But we also acknowledged that not everyone dives into the latest wave of technological advancement with rabid appetite – some prefer a slower, more considered pace of change. And for those who favour something slower than an out and out consumer revolution when it comes to TVs, there appears to be, erm, a solution – at least if Samsung have their way.
Their new, appropriately-named ‘Evolution’ upgrade kit makes a slightly older TV have the smart and HD functionality of the latest models - and keeps up accordingly year-on-year, so the company say. The potential to reduce electronic waste is certainly there, but it hasn’t received a universally positive response, by any means.
It’s certainly fair to say the ever-powerful gadget bloggers of the world are not entirely convinced. Problems cited include the tension between being a company that sells TVs or a modern ‘digital distribution’ one that simply uses TV as its platform, the currently high price-tag, and whether the product is actually as ‘future proof’ as it makes out.
With so much competition to be the new doyen of the aspirational, tech-savvy crowd, it could be argued that it’s almost impossible to be able to predict what’s round the corner, and so anticipate it with an upgradable patch on your set.

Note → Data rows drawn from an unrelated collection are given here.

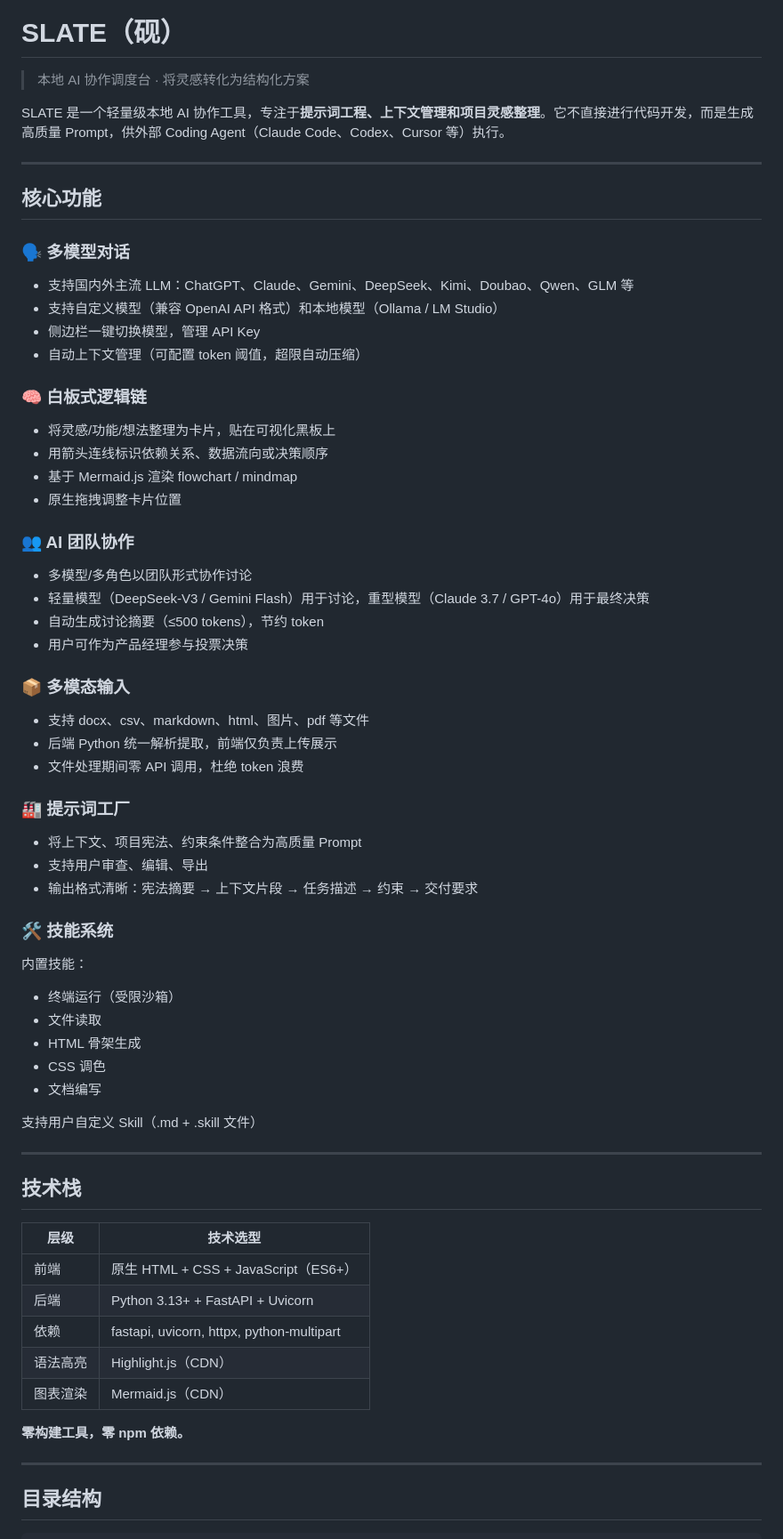
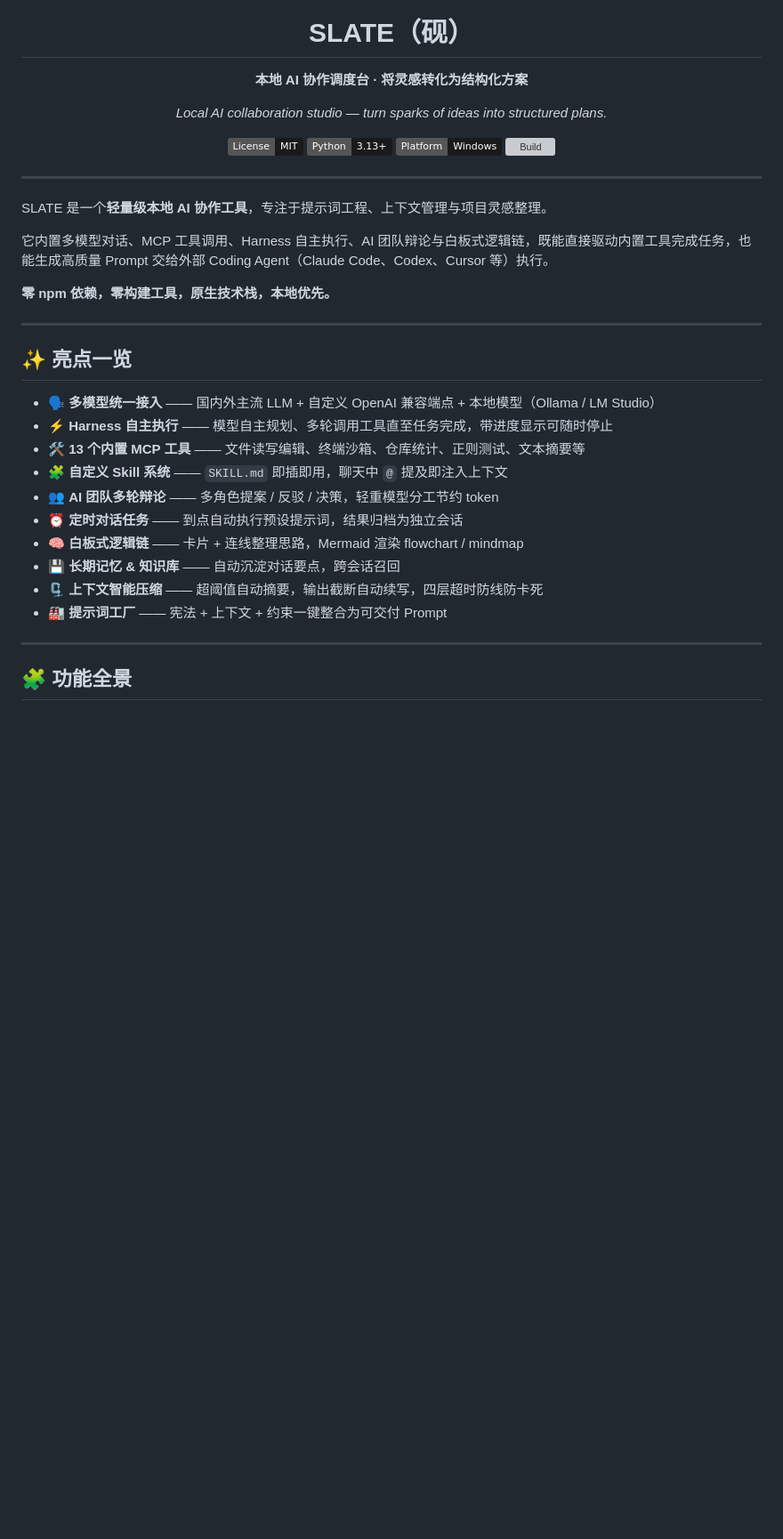
Before and after one commit to CaryWang1234/SLATE, a Markdown page: README.md, the part around one of its changes. Shown at 89% size. Rendered like a GitHub page; badges without logos; blank space fills up the shorter version; grey boxes are pictures that could not be loaded.

```diff
--- a/README.md
+++ b/README.md
@@ -1,72 +5,40 @@
 # SLATE（砚）
 
-> 本地 AI 协作调度台 · 将灵感转化为结构化方案
+**本地 AI 协作调度台 · 将灵感转化为结构化方案**
 
-SLATE 是一个轻量级本地 AI 协作工具，专注于**提示词工程、上下文管理和项目灵感整理**。它不直接进行代码开发，而是生成高质量 Prompt，供外部 Coding Agent（Claude Code、Codex、Cursor 等）执行。
+*Local AI collaboration studio — turn sparks of ideas into structured plans.*
+
+[![License: MIT](https://img.shields.io/badge/License-MIT-1a1a1a.svg)](LICENSE)
+[![Python](https://img.shields.io/badge/Python-3.13%2B-1a1a1a.svg)](https://www.python.org/)
+[![Platform](https://img.shields.io/badge/Platform-Windows-1a1a1a.svg)]()
+[![Build](https://img.shields.io/badge/Build-Zero%20npm%20%2F%20Zero%20Bundler-1a1a1a.svg)]()
+
+</div>
 
 ---
 
-## 核心功能
+SLATE 是一个**轻量级本地 AI 协作工具**，专注于提示词工程、上下文管理与项目灵感整理。
 
-### 🗣️ 多模型对话
+它内置多模型对话、MCP 工具调用、Harness 自主执行、AI 团队辩论与白板式逻辑链，既能直接驱动内置工具完成任务，也能生成高质量 Prompt 交给外部 Coding Agent（Claude Code、Codex、Cursor 等）执行。
 
-- 支持国内外主流 LLM：ChatGPT、Claude、Gemini、DeepSeek、Kimi、Doubao、Qwen、GLM 等
-- 支持自定义模型（兼容 OpenAI API 格式）和本地模型（Ollama / LM Studio）
-- 侧边栏一键切换模型，管理 API Key
-- 自动上下文管理（可配置 token 阈值，超限自动压缩）
-
-### 🧠 白板式逻辑链
-
-- 将灵感/功能/想法整理为卡片，贴在可视化黑板上
-- 用箭头连线标识依赖关系、数据流向或决策顺序
-- 基于 Mermaid.js 渲染 flowchart / mindmap
-- 原生拖拽调整卡片位置
-
-### 👥 AI 团队协作
-
-- 多模型/多角色以团队形式协作讨论
-- 轻量模型（DeepSeek-V3 / Gemini Flash）用于讨论，重型模型（Claude 3.7 / GPT-4o）用于最终决策
-- 自动生成讨论摘要（≤500 tokens），节约 token
-- 用户可作为产品经理参与投票决策
-
-### 📦 多模态输入
-
-- 支持 docx、csv、markdown、html、图片、pdf 等文件
-- 后端 Python 统一解析提取，前端仅负责上传展示
-- 文件处理期间零 API 调用，杜绝 token 浪费
-
-### 🏭 提示词工厂
-
-- 将上下文、项目宪法、约束条件整合为高质量 Prompt
-- 支持用户审查、编辑、导出
-- 输出格式清晰：宪法摘要 → 上下文片段 → 任务描述 → 约束 → 交付要求
-
-### 🛠️ 技能系统
-
-内置技能：
-- 终端运行（受限沙箱）
-- 文件读取
-- HTML 骨架生成
-- CSS 调色
-- 文档编写
-
-支持用户自定义 Skill（.md + .skill 文件）
+**零 npm 依赖，零构建工具，原生技术栈，本地优先。**
 
 ---
 
-## 技术栈
+## ✨ 亮点一览
 
-| 层级 | 技术选型 |
-|------|---------|
-| 前端 | 原生 HTML + CSS + JavaScript（ES6+） |
-| 后端 | Python 3.13+ + FastAPI + Uvicorn |
-| 依赖 | fastapi, uvicorn, httpx, python-multipart |
-| 语法高亮 | Highlight.js（CDN） |
-| 图表渲染 | Mermaid.js（CDN） |
-
-**零构建工具，零 npm 依赖。**
+- 🗣️ **多模型统一接入** —— 国内外主流 LLM + 自定义 OpenAI 兼容端点 + 本地模型（Ollama / LM Studio）
+- ⚡ **Harness 自主执行** —— 模型自主规划、多轮调用工具直至任务完成，带进度显示可随时停止
+- 🛠️ **13 个内置 MCP 工具** —— 文件读写编辑、终端沙箱、仓库统计、正则测试、文本摘要等
+- 🧩 **自定义 Skill 系统** —— `SKILL.md` 即插即用，聊天中 `@` 提及即注入上下文
+- 👥 **AI 团队多轮辩论** —— 多角色提案 / 反驳 / 决策，轻重模型分工节约 token
+- ⏰ **定时对话任务** —— 到点自动执行预设提示词，结果归档为独立会话
+- 🧠 **白板式逻辑链** —— 卡片 + 连线整理思路，Mermaid 渲染 flowchart / mindmap
+- 💾 **长期记忆 & 知识库** —— 自动沉淀对话要点，跨会话召回
+- 🗜️ **上下文智能压缩** —— 超阈值自动摘要，输出截断自动续写，四层超时防线防卡死
+- 🏭 **提示词工厂** —— 宪法 + 上下文 + 约束一键整合为可交付 Prompt
 
 ---
 
-## 目录结构
+## 🧩 功能全景
 
```
Also changed, not shown: other parts of README.md (+154 -55 lines).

Could we get to a point where the medium that's doing the upgrading needs an upgrade itself?
We’re always interested in these kinds of developments where products that will impact household and personal carbon footprints are concerned, but maybe, here in the UK, we just need to get out more and not worry too much about our tellies. Our Powering the Nation report showed that we’re watching 10billion hours more TV than previously thought. Perhaps the sustainable thing is just to vary our leisure activities a bit more.
Should you choose to disregard the last point, you should be heartened by the fact that at least companies in general seem to be doing more about electronic waste.
Electronics recycling has leapt 53 per cent in the States since a multi-lateral agreement to promote recycling, and in Europe, big changes are on the way with an EU directive enforced from 2015 to ensure that for every 100 tonnes of electronics put on sale, 45 tonnes of ‘e-waste’ must be collected. From 2019, the targets will get even steeper.
If consumers and companies make wise choices in production, use and disposal, there may at least be some hope that carbon emissions don't spiral out of control in the midst of dizzying digital advancement.